Search the records for the string "empty", and show each line where it appears.

━━━━━━

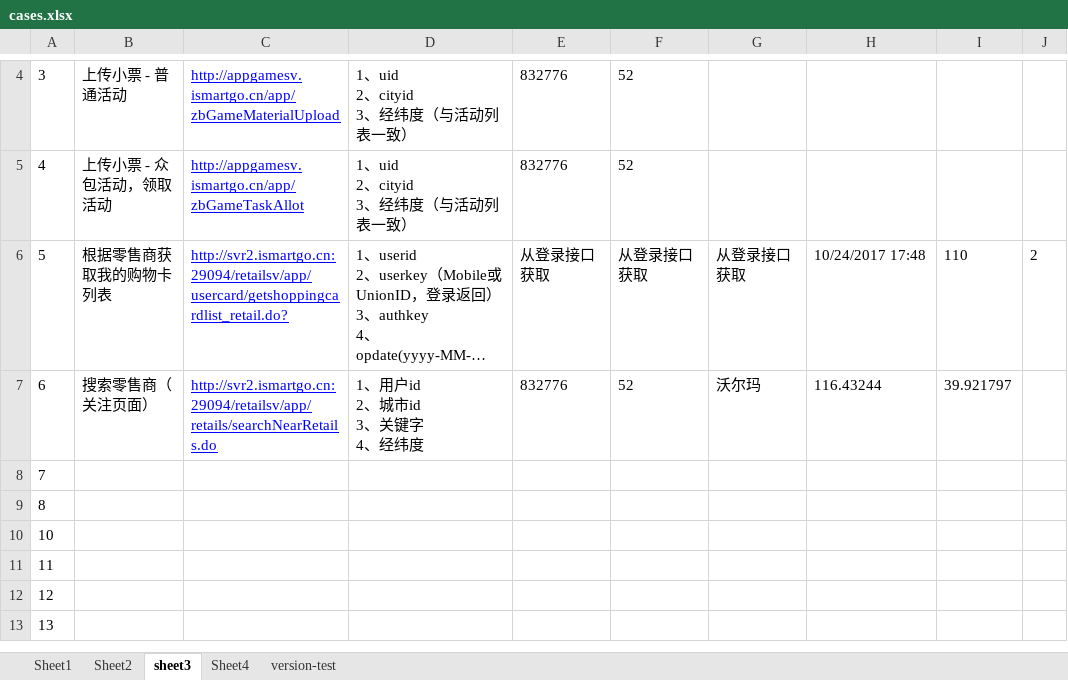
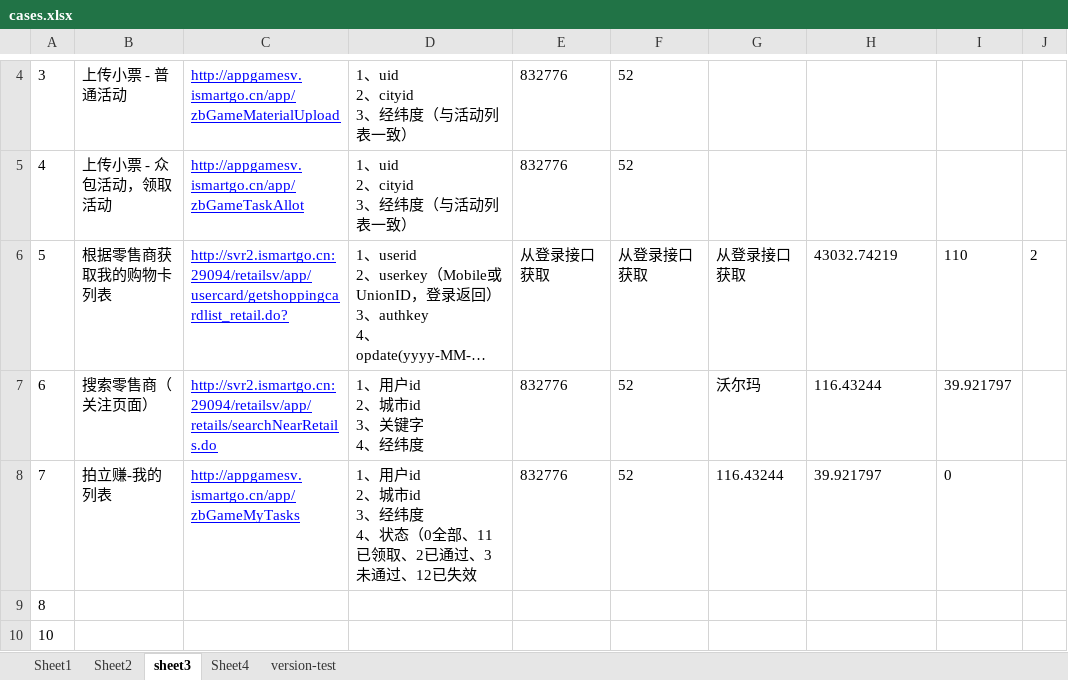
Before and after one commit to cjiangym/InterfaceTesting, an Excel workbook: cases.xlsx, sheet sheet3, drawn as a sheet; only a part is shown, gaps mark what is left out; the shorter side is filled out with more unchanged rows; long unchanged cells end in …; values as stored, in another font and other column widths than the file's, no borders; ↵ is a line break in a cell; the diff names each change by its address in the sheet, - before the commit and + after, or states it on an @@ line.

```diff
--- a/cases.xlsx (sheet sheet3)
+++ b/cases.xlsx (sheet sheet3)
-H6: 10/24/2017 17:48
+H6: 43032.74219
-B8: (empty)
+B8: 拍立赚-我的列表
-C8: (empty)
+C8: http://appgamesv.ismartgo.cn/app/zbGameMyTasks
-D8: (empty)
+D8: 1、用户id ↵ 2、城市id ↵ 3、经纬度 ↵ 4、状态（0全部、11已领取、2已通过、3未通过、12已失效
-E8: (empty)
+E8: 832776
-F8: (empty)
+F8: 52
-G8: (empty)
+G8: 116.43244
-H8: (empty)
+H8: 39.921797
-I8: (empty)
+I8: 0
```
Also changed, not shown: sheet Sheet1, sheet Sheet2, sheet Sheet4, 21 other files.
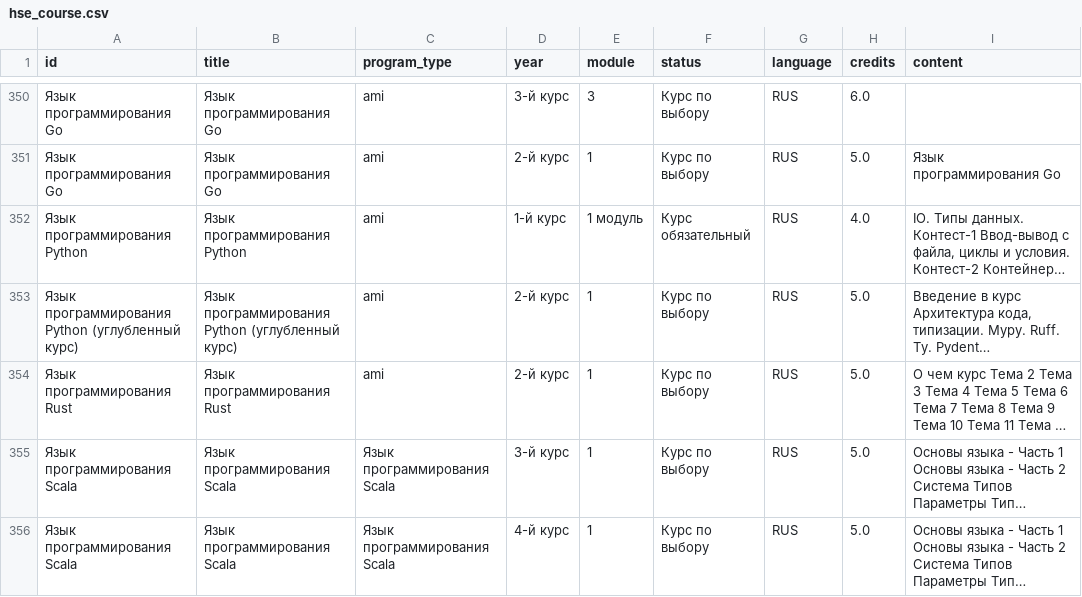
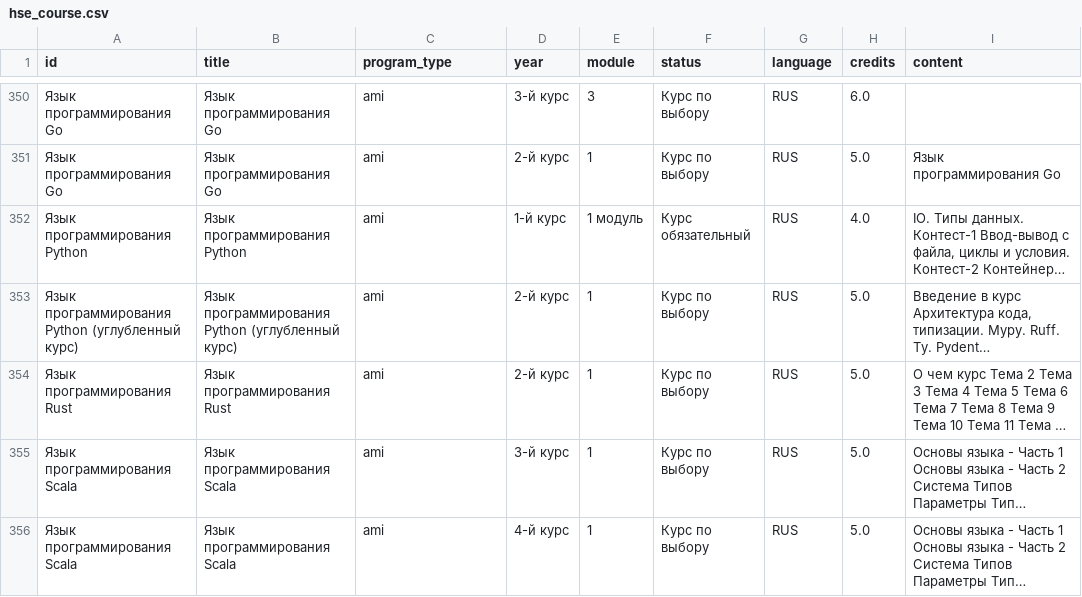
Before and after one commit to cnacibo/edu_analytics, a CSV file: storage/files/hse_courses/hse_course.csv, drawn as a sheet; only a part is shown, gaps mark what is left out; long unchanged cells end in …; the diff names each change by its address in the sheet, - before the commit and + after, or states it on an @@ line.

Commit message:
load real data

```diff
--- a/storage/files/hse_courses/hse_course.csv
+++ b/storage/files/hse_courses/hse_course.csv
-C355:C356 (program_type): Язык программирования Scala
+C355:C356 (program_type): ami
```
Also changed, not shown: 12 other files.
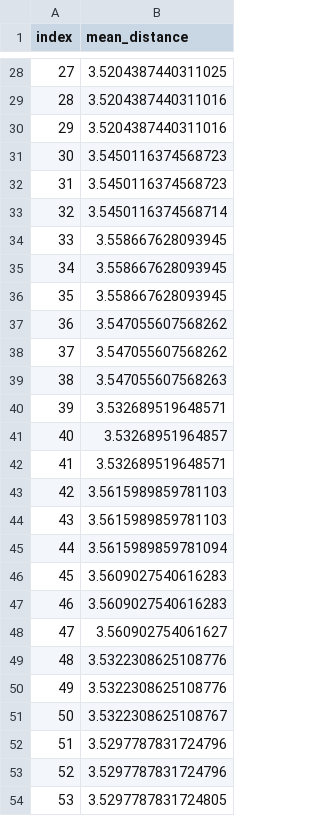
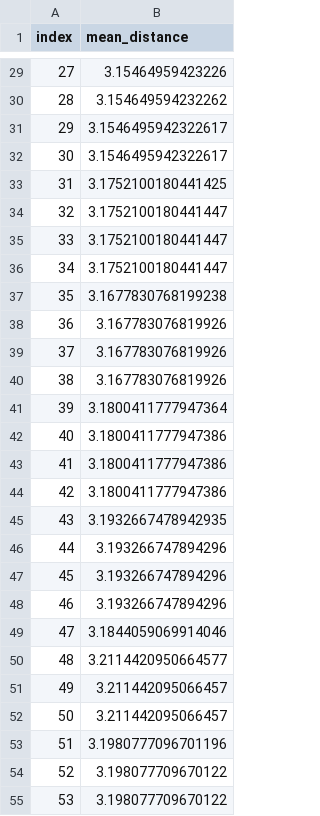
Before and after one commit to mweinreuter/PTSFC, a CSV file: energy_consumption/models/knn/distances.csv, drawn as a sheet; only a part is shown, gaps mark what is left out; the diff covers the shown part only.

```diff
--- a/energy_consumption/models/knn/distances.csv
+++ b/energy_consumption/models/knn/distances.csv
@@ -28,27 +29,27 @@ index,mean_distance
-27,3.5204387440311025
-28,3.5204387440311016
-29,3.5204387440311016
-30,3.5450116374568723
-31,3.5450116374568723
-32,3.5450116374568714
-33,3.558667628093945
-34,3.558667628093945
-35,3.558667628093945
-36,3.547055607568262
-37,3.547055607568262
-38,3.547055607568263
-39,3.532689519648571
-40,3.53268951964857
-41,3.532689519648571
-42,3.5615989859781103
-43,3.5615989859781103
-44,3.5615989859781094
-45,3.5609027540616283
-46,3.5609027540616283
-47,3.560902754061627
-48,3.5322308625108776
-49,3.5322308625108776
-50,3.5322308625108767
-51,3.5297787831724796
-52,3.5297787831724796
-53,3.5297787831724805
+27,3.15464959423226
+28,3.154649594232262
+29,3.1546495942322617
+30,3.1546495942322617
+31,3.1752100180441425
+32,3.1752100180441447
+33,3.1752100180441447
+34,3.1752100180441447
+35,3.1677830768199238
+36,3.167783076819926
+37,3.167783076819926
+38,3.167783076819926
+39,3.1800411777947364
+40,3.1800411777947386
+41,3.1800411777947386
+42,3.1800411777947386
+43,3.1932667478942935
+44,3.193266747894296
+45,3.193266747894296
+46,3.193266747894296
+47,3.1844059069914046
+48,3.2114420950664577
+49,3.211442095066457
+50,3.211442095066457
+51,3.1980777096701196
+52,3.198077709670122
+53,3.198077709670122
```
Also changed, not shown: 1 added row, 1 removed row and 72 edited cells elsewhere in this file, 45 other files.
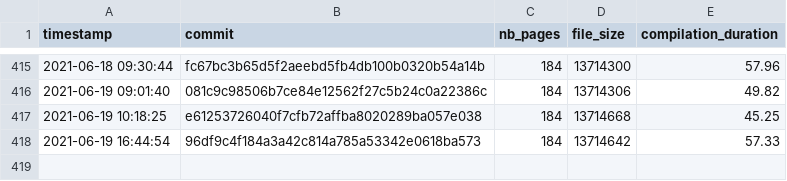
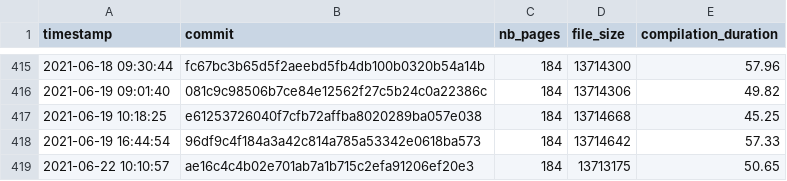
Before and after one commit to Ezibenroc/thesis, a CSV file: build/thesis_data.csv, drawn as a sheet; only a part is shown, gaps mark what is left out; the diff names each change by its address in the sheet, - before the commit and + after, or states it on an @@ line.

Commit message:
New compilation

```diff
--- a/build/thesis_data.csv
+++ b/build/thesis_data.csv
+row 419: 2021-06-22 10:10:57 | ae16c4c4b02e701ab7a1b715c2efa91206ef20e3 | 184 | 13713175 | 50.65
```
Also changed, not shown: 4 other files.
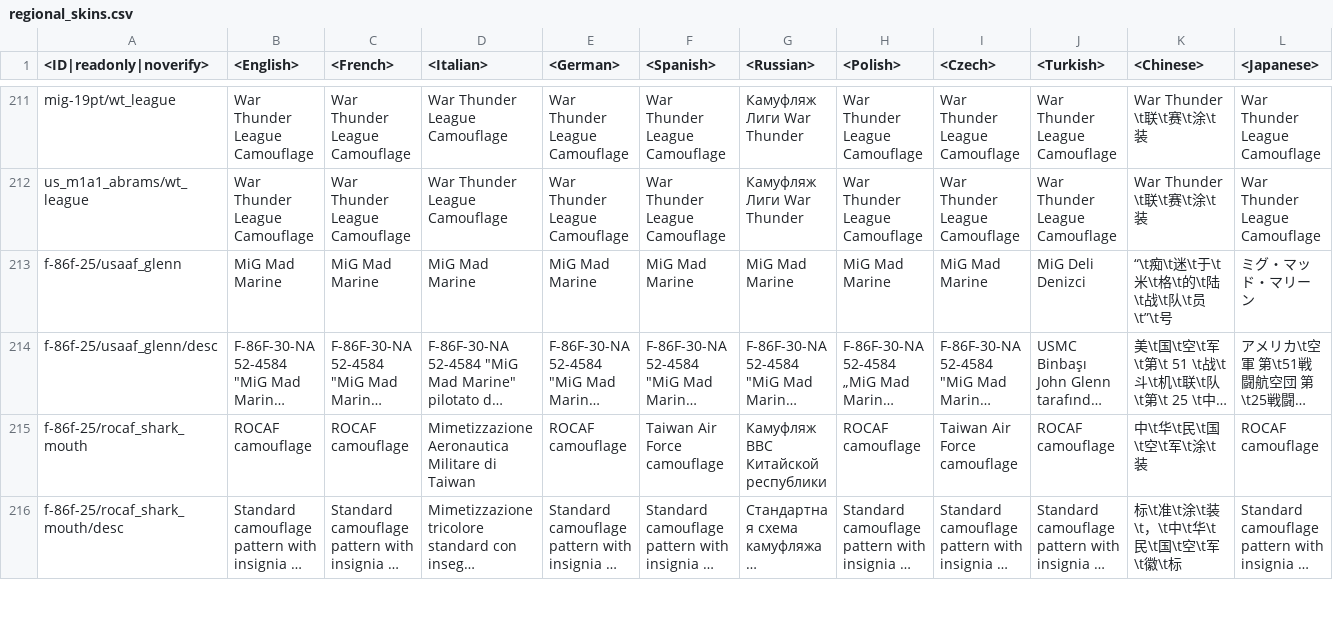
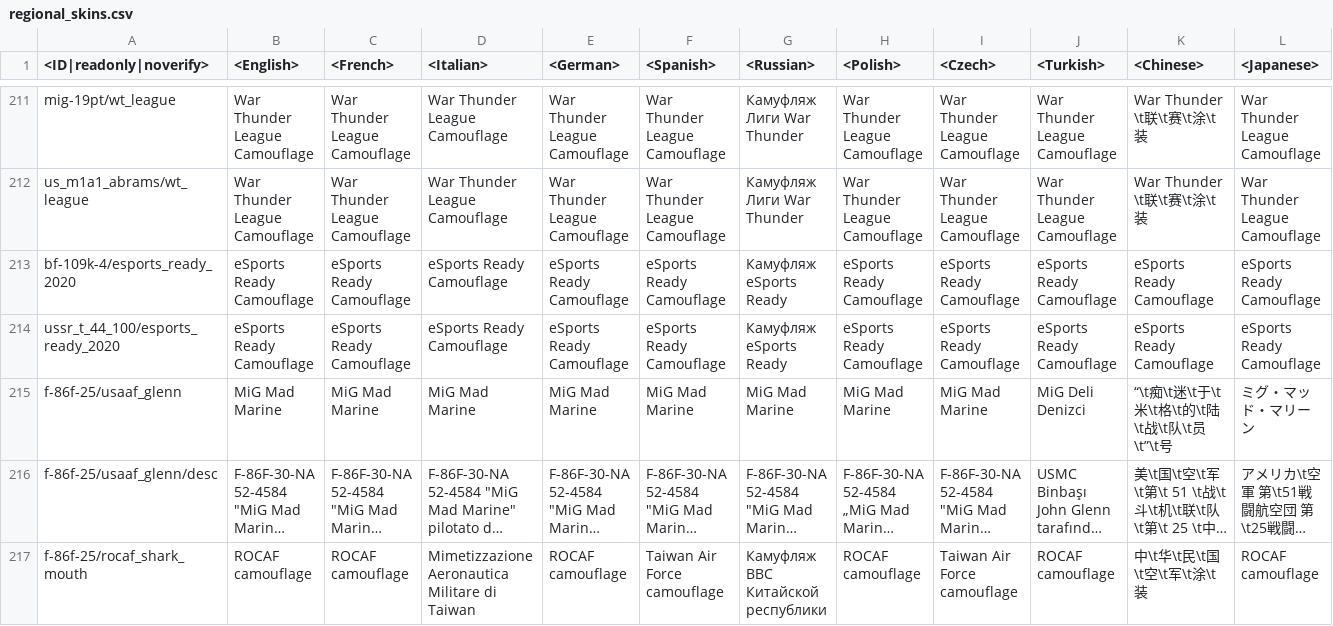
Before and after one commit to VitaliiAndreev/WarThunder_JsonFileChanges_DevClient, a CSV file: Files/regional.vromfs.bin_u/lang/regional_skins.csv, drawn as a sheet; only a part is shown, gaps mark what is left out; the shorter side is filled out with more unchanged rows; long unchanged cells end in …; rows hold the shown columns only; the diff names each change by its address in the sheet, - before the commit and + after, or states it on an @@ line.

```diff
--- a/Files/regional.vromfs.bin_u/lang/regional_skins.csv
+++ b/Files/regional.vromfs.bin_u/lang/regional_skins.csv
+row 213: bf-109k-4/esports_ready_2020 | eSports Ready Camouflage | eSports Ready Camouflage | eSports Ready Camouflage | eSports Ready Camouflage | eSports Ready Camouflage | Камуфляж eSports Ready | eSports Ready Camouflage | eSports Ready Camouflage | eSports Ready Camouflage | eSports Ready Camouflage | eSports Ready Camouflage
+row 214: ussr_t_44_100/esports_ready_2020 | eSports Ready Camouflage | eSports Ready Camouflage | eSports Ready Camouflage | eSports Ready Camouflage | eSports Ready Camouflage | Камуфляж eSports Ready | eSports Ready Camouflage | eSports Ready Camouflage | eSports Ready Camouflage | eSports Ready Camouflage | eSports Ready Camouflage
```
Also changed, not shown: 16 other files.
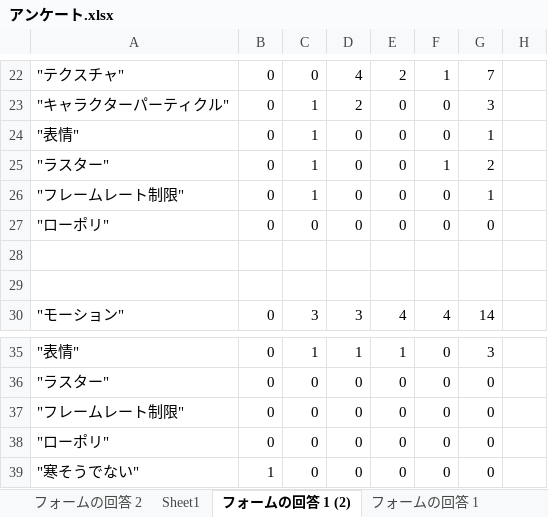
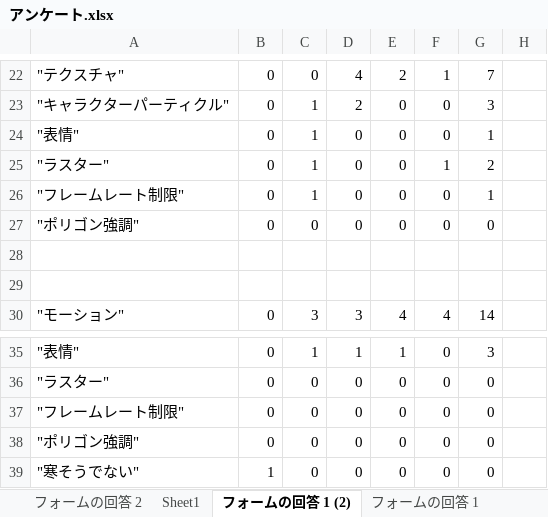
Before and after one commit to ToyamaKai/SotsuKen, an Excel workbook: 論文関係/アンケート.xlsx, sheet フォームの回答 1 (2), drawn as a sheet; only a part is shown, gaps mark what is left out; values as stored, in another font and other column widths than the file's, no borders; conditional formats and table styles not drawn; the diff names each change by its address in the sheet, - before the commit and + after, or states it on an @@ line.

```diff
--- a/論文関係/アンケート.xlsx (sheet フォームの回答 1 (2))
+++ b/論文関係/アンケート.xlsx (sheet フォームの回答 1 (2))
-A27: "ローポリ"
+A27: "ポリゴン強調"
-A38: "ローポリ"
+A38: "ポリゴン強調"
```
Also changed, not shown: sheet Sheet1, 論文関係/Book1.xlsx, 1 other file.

━━━━━━

Exercise response:
-B8: (empty)
-C8: (empty)
-D8: (empty)
-E8: (empty)
-F8: (empty)
-G8: (empty)
-H8: (empty)
-I8: (empty)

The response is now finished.